Occupy Wall Street activists say they aren't giving up their fight to use public spaces.
Police cleared out encampments of protesters in Los Angeles and Philadelphia last week, and protesters have not been allowed to spend the night in New York's Zuccotti Park since Nov. 15.
But protesters who gathered at Zuccotti on Saturday said the movement to challenge economic inequality would not die.
Protester Laura Gottesdiener said the movement would push to "reoccupy" public spaces on Dec. 17, the three-month birthday of Occupy Wall Street. About 100 protesters attended the rally.
The protesters, who have not been allowed to spend the night at Zuccotti since Nov. 15, pressed for access to an alternative space owned by a historic New York church.
The protesters want Trinity Wall Street, an Episcopal church that dates to the colonial era, to let them use a vacant lot it owns at Sixth Avenue and Canal Street.
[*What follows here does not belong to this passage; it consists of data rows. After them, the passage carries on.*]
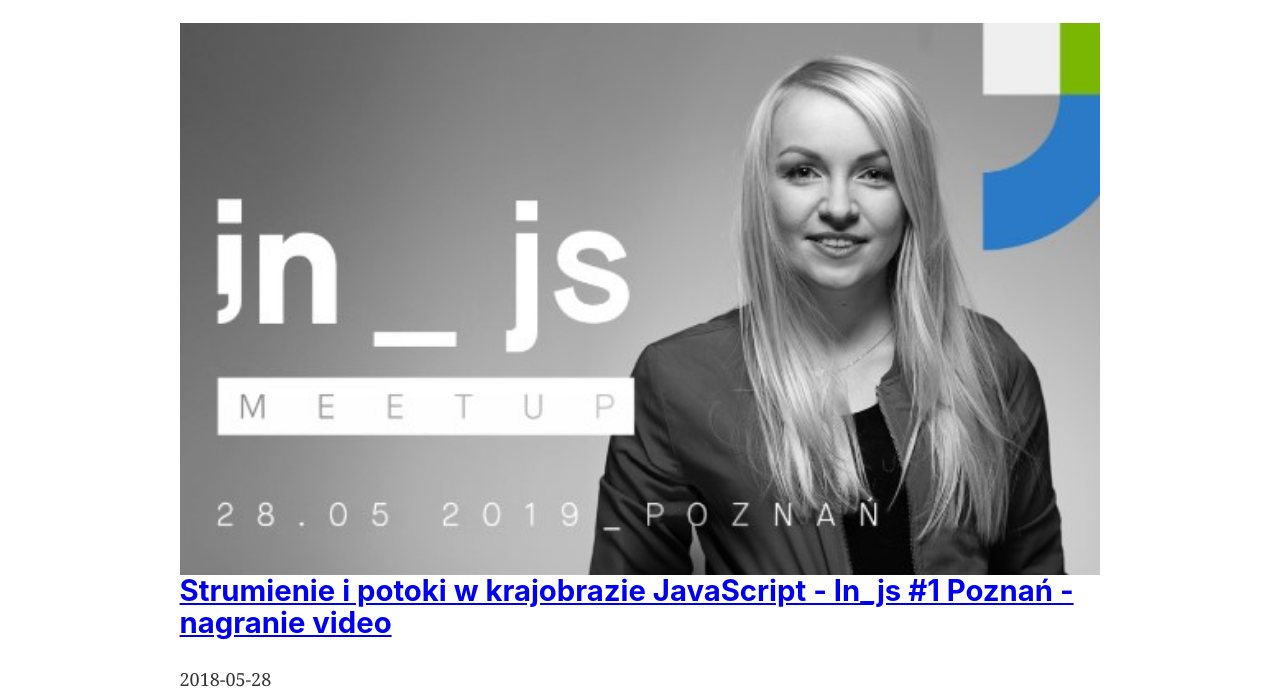
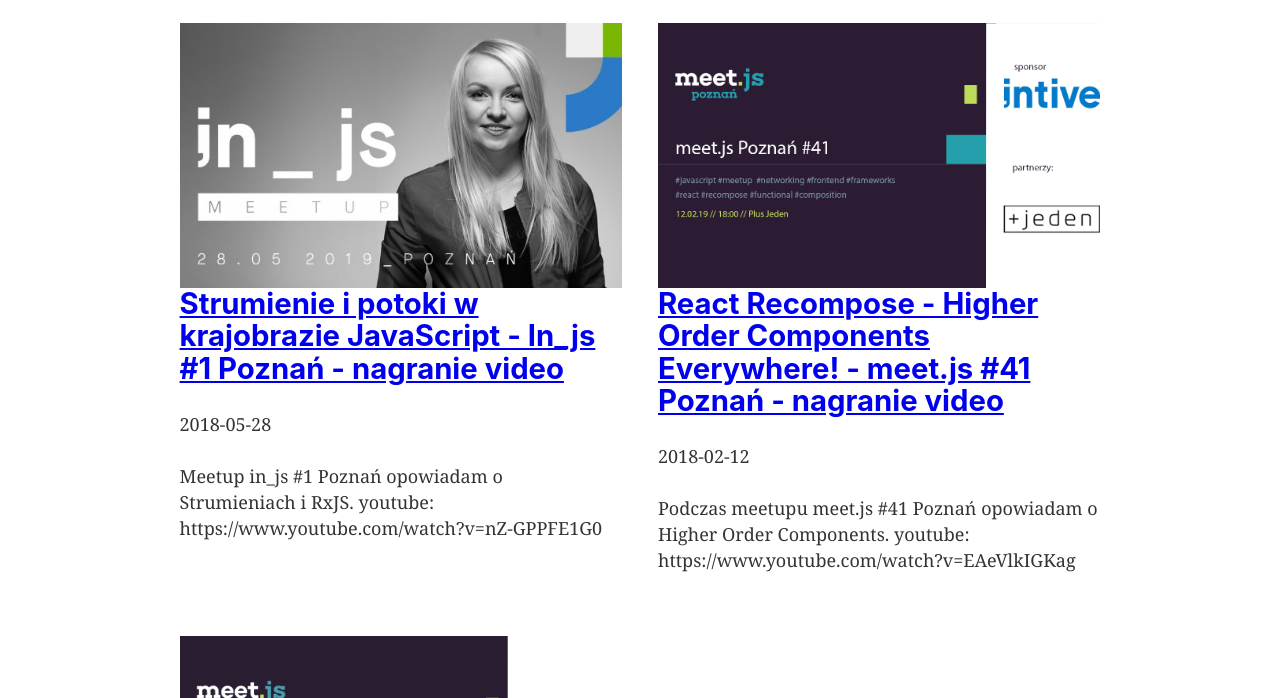
Before and after one commit to lebrande/gatsby-lebrande-website, a Gatsby site: page / in a window 1280 px wide. Shown: the part 102-800 px from the top of the page. Built offline with nearby package versions, Linux system fonts and the light colour scheme; Gatsby itself is replaced by a stand-in of ours.

Commit message:
Posts list components.

```diff
--- /dev/null
+++ b/src/components/PostsList/PostsList.jsx
@@ -0,0 +1,69 @@
+import React from 'react';
+import { useStaticQuery, graphql } from 'gatsby';
+
+import PostsListItem from '../PostsListItem/PostsListItem';
+
+import './posts-list.scss';
+
+const PostsList = () => {
+  const data = useStaticQuery(graphql`
+    query PostsListQuery {
+      allMarkdownRemark {
+        edges {
+          node {
+            frontmatter {
+              date(locale: "pl")
+              title
+              path
+              featuredImage {
+                childImageSharp {
+                  fluid(maxWidth: 500, maxHeight: 300) {
+                    ...GatsbyImageSharpFluid
+                  }
+                }
+              }
+            }
+            excerpt
+            id
+          }
+        }
+      }
+    }
+  `);
+
+  const {
+    allMarkdownRemark: {
+      edges,
+    },
+  } = data;
+
+  return (
+    <div className="posts-list">
+      {edges.map(({
+        node: {
+          id,
+          excerpt,
+          frontmatter: {
+            date,
+            title,
+            path,
+            featuredImage: {
+              childImageSharp,
+            },
+          },
+        },
+      }) => (
+        <PostsListItem
+          key={id}
+          childImageSharp={childImageSharp}
+          path={path}
+          title={title}
+          date={date}
+          excerpt={excerpt}
+        />
+      ))}
+    </div>
+  );
+};
+
+export default PostsList;
--- /dev/null
+++ b/src/components/PostsList/posts-list.scss
@@ -0,0 +1,6 @@
+.posts-list {
+  display: flex;
+  position: relative;
+  flex-wrap: wrap;
+  margin: -1em;
+}
--- /dev/null
+++ b/src/components/PostsListItem/PostsListItem.jsx
@@ -0,0 +1,35 @@
+import React from 'react';
+import PropTypes from 'prop-types';
+import { Link } from 'gatsby';
+import Img from 'gatsby-image';
+
+import './posts-list-item.scss';
+
+const PostListItem = ({
+  childImageSharp,
+  path,
+  title,
+  date,
+  excerpt,
+}) => (
+  <div className="posts-list-item">
+    <Img {...childImageSharp} />
+    <Link to={path}>
+      <h2>
+        {title}
+      </h2>
+    </Link>
+    <p>{date}</p>
+    <p>{excerpt}</p>
+  </div>
+);
+
+PostListItem.propTypes = {
+  childImageSharp: PropTypes.object,
+  path: PropTypes.string,
+  title: PropTypes.string,
+  date: PropTypes.string,
+  excerpt: PropTypes.string,
+};
+
+export default PostListItem;
--- /dev/null
+++ b/src/components/PostsListItem/posts-list-item.scss
@@ -0,0 +1,4 @@
+.posts-list-item {
+  padding: 1em;
+  width: 50%;
+}
--- a/src/pages/index.jsx
+++ b/src/pages/index.jsx
@@ -1,44 +1,23 @@
 import React from 'react';
-import { Link, graphql } from 'gatsby';
-import Img from 'gatsby-image';
+import { graphql } from 'gatsby';
 
 import Layout from '../components/Layout/Layout';
-import SEO from '../components/Seo/Seo';
+import Seo from '../components/Seo/Seo';
+import PostsList from '../components/PostsList/PostsList';
+
 
 const IndexPage = ({
   data: {
-    allMarkdownRemark: {
-      edges,
+    site: {
+      siteMetadata: {
+        title,
+      },
     },
   },
 }) => (
   <Layout>
-    <SEO title="Home" />
-    {edges.map(({
-      node: {
-        id,
-        excerpt,
-        frontmatter: {
-          date,
-          title,
-          path,
-          featuredImage: {
-            childImageSharp,
-          },
-        },
-      },
-    }) => (
-      <div key={id}>
-        <Img {...childImageSharp} />
-        <Link to={path}>
-          <h2>
-            {title}
-          </h2>
-        </Link>
-        <p>{date}</p>
-        <p>{excerpt}</p>
-      </div>
-    ))}
+    <Seo title={title} />
+    <PostsList />
   </Layout>
 );
 
@@ -51,25 +30,5 @@ export const pageQuery = graphql`
         title
       }
     }
-    allMarkdownRemark {
-      edges {
-        node {
-          frontmatter {
-            date(locale: "pl")
-            title
-            path
-            featuredImage {
-              childImageSharp {
-                fluid(maxWidth: 500, maxHeight: 300) {
-                  ...GatsbyImageSharpFluid
-                }
-              }
-            }
-          }
-          excerpt
-          id
-        }
-      }
-    }
   }
 `
```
The fenced-in property was the scene of arrests on Nov. 15.
"They say, `Ask and you shall receive,'" protester Zak Solomon said. "We need that space."
Three protesters said they were starting a hunger strike Saturday to try to pressure Trinity to let them use the vacant lot.
A spokesman for Trinity said the lot "is not available nor is it suitable for large-scale assemblies or encampments."
The spokesman, Lloyd Kaplan, added that the church "supports the vigorous engagement of the issues which Occupy Wall Street has raised."
Other activists were staging 24 hours of street performances on Broadway near Times Square.
Saturday's lineup was to include playwright Adam Rapp, actress Kathleen Chalfant, who was in the original Broadway cast of "Angels in America" and cast members from the touring production of "Hair."
Three protesters started a hunger strike Saturday to get Trinity Church to give them access to a vacant lot in downtown Manhattan.
Others are staging 24 hours of street performances on Broadway near Times Square.
Copyright Associated Press